## Prompt
Return every line of the data that contains the string "from".

*** Opening Provided entries ***

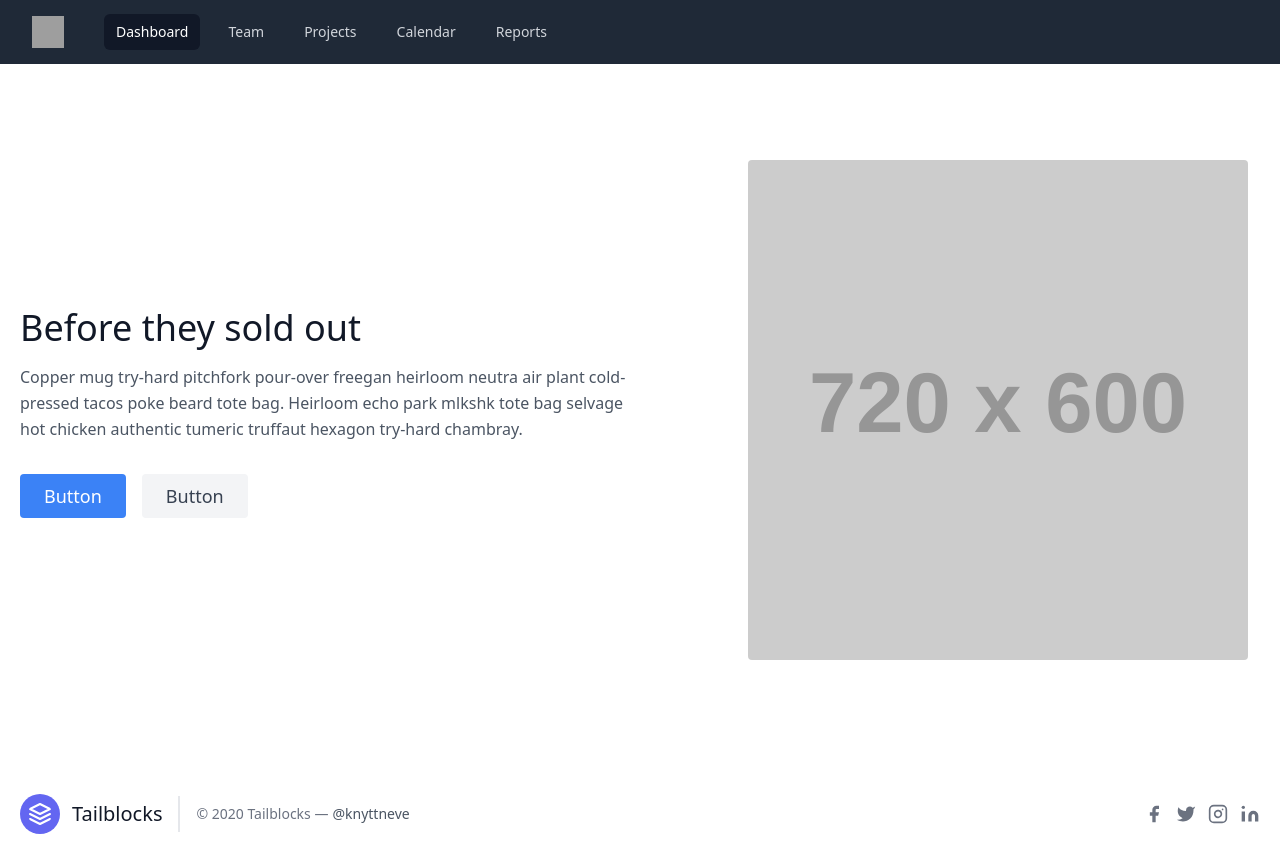
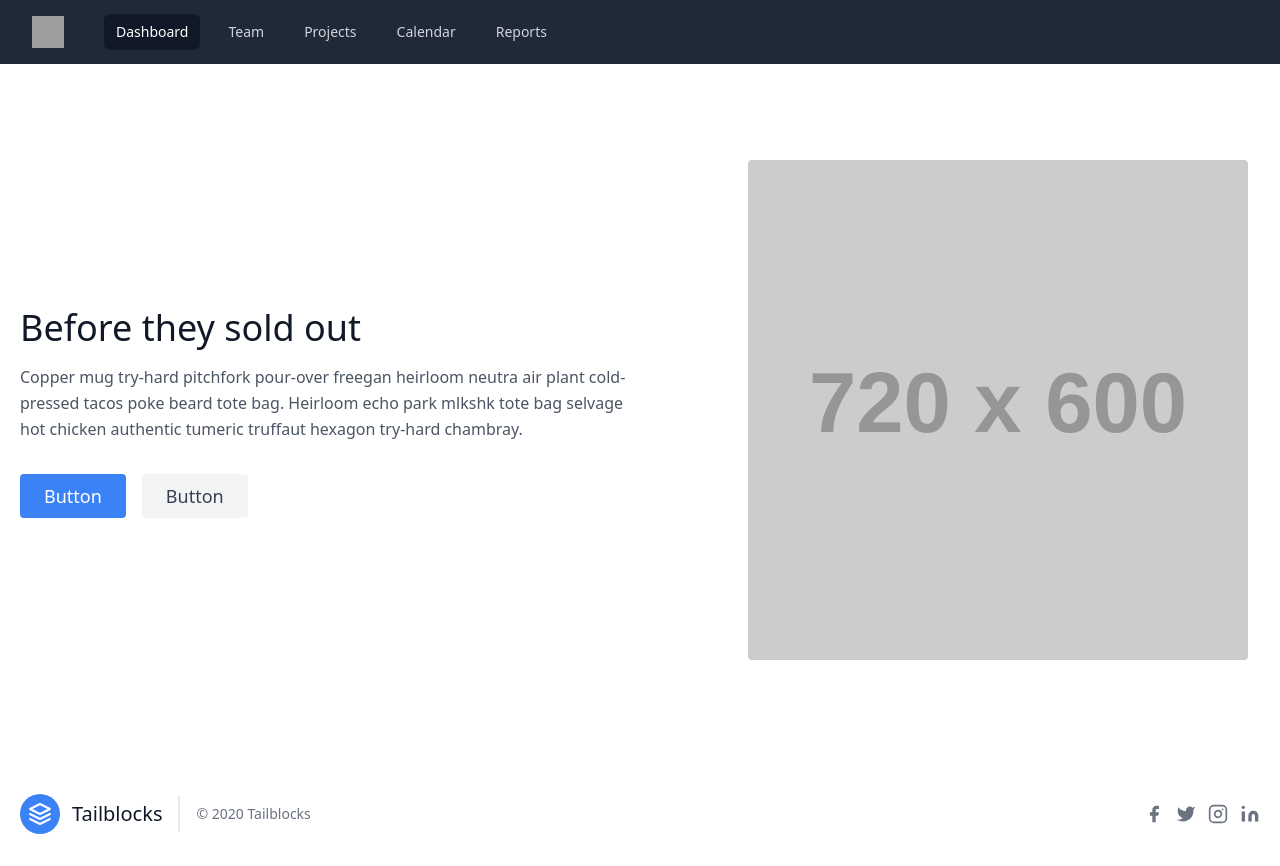
Before and after one commit to wahidari/next-tailwind-headlessui, a Next.js app: page / in a window 1280 px wide. Built offline with nearby package versions, Linux system fonts and the light colour scheme; grey boxes are pictures that could not be loaded.

Commit message:
Update Footer.js

```diff
--- a/components/Footer.js
+++ b/components/Footer.js
@@ -1,4 +1,4 @@
-// import Link from "./Link";
+import Link from "next/link";
 // import siteMetadata from "@/data/siteMetadata";
 // import SocialIcon from "@/components/social-icons";
 
@@ -6,6 +6,7 @@ export default function Footer() {
     return (
         <footer className="text-gray-600 body-font">
             <div className="container px-5 py-8 mx-auto flex items-center sm:flex-row flex-col">
+                <Link href="/">
                     <a className="flex title-font font-medium items-center md:justify-start justify-center text-gray-900">
                         <svg
                             xmlns="http://www.w3.org/2000/svg"
@@ -14,23 +15,16 @@ export default function Footer() {
                             strokeLinecap="round"
                             strokeLinejoin="round"
                             strokeWidth="2"
-                        className="w-10 h-10 text-white p-2 bg-indigo-500 rounded-full"
+                            className="w-10 h-10 text-white p-2 bg-blue-500 rounded-full"
                             viewBox="0 0 24 24"
                         >
                             <path d="M12 2L2 7l10 5 10-5-10-5zM2 17l10 5 10-5M2 12l10 5 10-5"></path>
                         </svg>
                         <span className="ml-3 text-xl">Tailblocks</span>
                     </a>
+                </Link>
                 <p className="text-sm text-gray-500 sm:ml-4 sm:pl-4 sm:border-l-2 sm:border-gray-200 sm:py-2 sm:mt-0 mt-4">
-                    © 2020 Tailblocks —
-                    <a
-                        href="https://twitter.com/knyttneve"
-                        className="text-gray-600 ml-1"
-                        rel="noopener noreferrer"
-                        target="_blank"
-                    >
-                        @knyttneve
-                    </a>
+                    © 2020 Tailblocks
                 </p>
                 <span className="inline-flex sm:ml-auto sm:mt-0 mt-4 justify-center sm:justify-start">
                     <a className="text-gray-500">
```
Lines whose indentation alone changed are shown as unchanged.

*** Closing Provided entries ***

## Task answer
-// import Link from "./Link";
+import Link from "next/link";
 // import siteMetadata from "@/data/siteMetadata";
 // import SocialIcon from "@/components/social-icons";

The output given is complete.